We’ve all heard the abbreviations: CAT, PET, MRI, fMRI, SPECT.
Now what the heck do they all mean?
Brain imaging has an interesting start. But generally, brain imaging techniques fall into two broad categories: Structural imaging, and Functional imaging. Structural imaging does just what its name implies: it provides images of the structure of the brain. There’s no indication of blood flow or brain metabolism here; just bone and tissue. Structural images are based on the idea that different bodily tissues have different densities and different physical properties. Structural images provide static, one-shot images of the brain’s structure. They say nothing of function.
Functional imaging also does what its name implies: it images the brain as it functions. Dyes, radioactive tracers, are all used in these imaging modalities to image the brain’s blood flow and metabolism. These images are dynamic, showing changes in brain function over a period of time.
The next few articles in my blog will feature one of the imaging techniques in an article. We’ll start off with CAT scans.
CAT stands for Computerized Axial Tomography. CAT scans are also abbreviated CT scans, for Computerized Tomography. CT scans are possible because different tissues have different X-ray absorptions. How much a tissue absorbs X-rays is related to that tissue’s density. So, bone absorbs the most X-rays, cerebrospinal fluid (CSF) absorbs the least. That’s why on CT scans, bone appears white and the ventricles, which contain CSF, appear black.
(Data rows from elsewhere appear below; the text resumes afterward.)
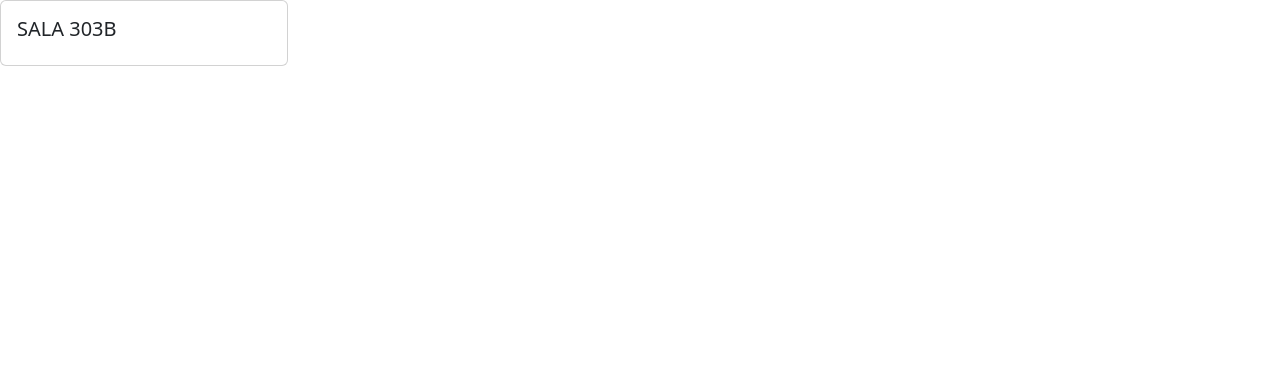
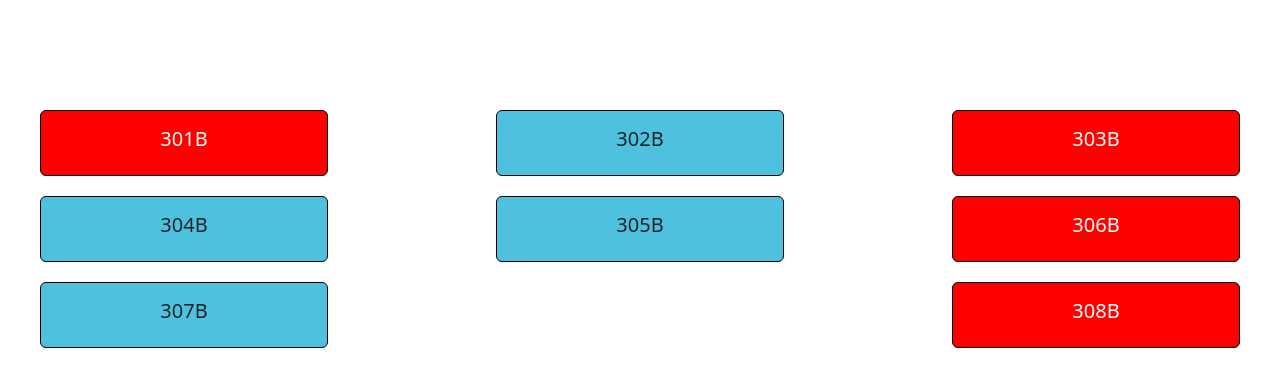
Before and after one commit to gabriel-senac/front_portal_emergencia, an Angular app: page / in a window 1280 px wide. Shown: the top 386 px of the page. Built offline with nearby package versions, Linux system fonts and the light colour scheme; no server answers.

Commit message:
iniciar a tela de monitoramento das salas

```diff
--- a/src/app/painel/painel.component.html
+++ b/src/app/painel/painel.component.html
@@ -1,8 +1,7 @@
-
-
-
-<div class="card estiloCard">
+<div class="d-flex flex-wrap margin card-container">
+  <div class="card estiloCard" *ngFor="let sala of salas" [ngClass]="{'verdadeEmergencia': sala.emergencia === true, 'naoVerdadeEmergencia' : sala.emergencia === false }">
     <div class="card-body">
-      <h5 class="card-title">SALA 303B</h5>
+      <h5 class="card-title centerText">{{sala.numSala}}</h5>
     </div>
   </div>
+</div>
--- a/src/app/painel/painel.component.scss
+++ b/src/app/painel/painel.component.scss
@@ -3,3 +3,36 @@
     width: 18rem;
 
 }
+
+
+.card-container{
+    display: flex;
+    justify-content: space-between;
+}
+
+
+.card {
+    margin: 10px;
+    border-color: black;
+}
+
+
+.margin{
+    margin-left: 30px;
+    margin-right: 30px;
+    margin-top: 100px;
+}
+
+.centerText{
+    text-align: center;
+}
+
+
+.verdadeEmergencia{
+  background-color: red;
+  color: white;
+}
+
+.naoVerdadeEmergencia{
+    background-color: #4EC1DF;
+}
--- a/src/app/painel/painel.component.ts
+++ b/src/app/painel/painel.component.ts
@@ -8,7 +8,17 @@ import { RoomsService } from '../services/rooms.service';
 })
 export class PainelComponent implements OnInit {
 
-  salas: any;
+  salas = [
+  {numSala: '301B', emergencia: true},
+  {numSala: '302B', emergencia: false},
+  {numSala: '303B', emergencia: true},
+  {numSala: '304B', emergencia: false},
+  {numSala: '305B', emergencia: false},
+  {numSala: '306B', emergencia: true},
+  {numSala: '307B', emergencia: false},
+  {numSala: '308B', emergencia: true}
+];
+
 
 constructor(private room_service: RoomsService){
 
@@ -22,7 +32,7 @@ ngOnInit(){
 obterMapaSalas(){
 
   this.room_service.getSalas().subscribe(data => {
-    this.salas = data;
+    // this.salas = data;
   })
 
 }
```
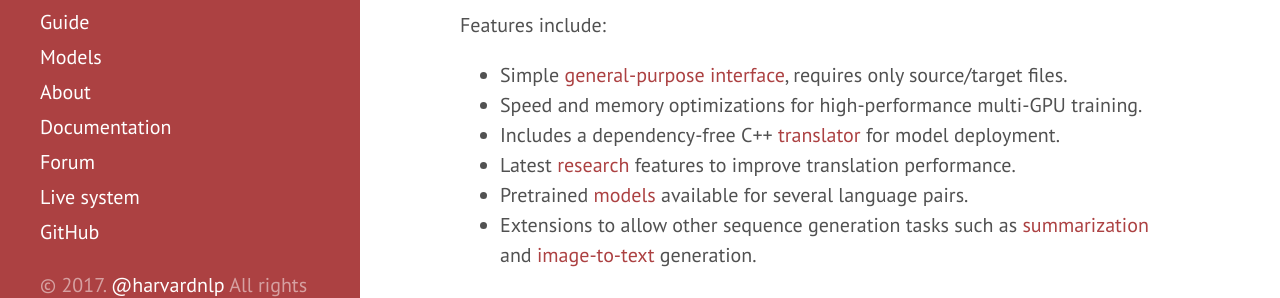
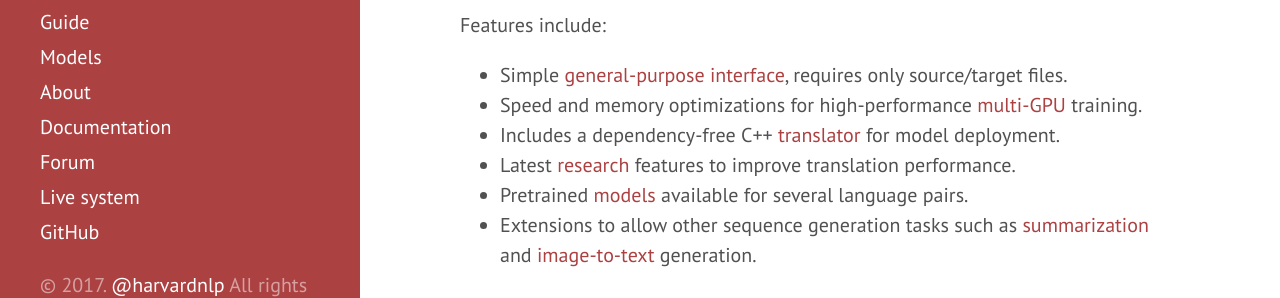
Before and after one commit to OpenNMT/opennmt.github.io, a Jekyll site: the page built from index.md, in a window 1280 px wide and 1051 px high. Shown: the part 681-979 px from the top of the window. Built offline with Jekyll 4.4.1, drawn with Linux system fonts in a browser that asks for light colours; part of the change alters nothing that is shown.

```diff
--- a/index.md
+++ b/index.md
@@ -18,7 +18,7 @@ maintaining efficiency and state-of-the-art translation accuracy.
 Features include:
 
 * Simple <a href="Guide">general-purpose interface</a>, requires only source/target files.
-* Speed and memory optimizations for high-performance multi-GPU training.
+* Speed and memory optimizations for high-performance <a href="http://opennmt.net//Guide/#parallel-training">multi-GPU</a> training.
 * Includes a dependency-free C++ <a href="https://github.com/OpenNMT/CTranslate/">translator</a> for model deployment.
 * Latest <a href="http://opennmt.net//Guide/#additional-features">research</a> features to improve translation performance.
 * Pretrained <a href="Models">models</a> available for several language pairs.
```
There’s a slight danger with CT scans, because the person being imaged is exposed to a slight amount of radiation.
CT scan image can be found here: http://vectorblog.org/wp-content/uploads/2011/06/Head_CT_scan.jpg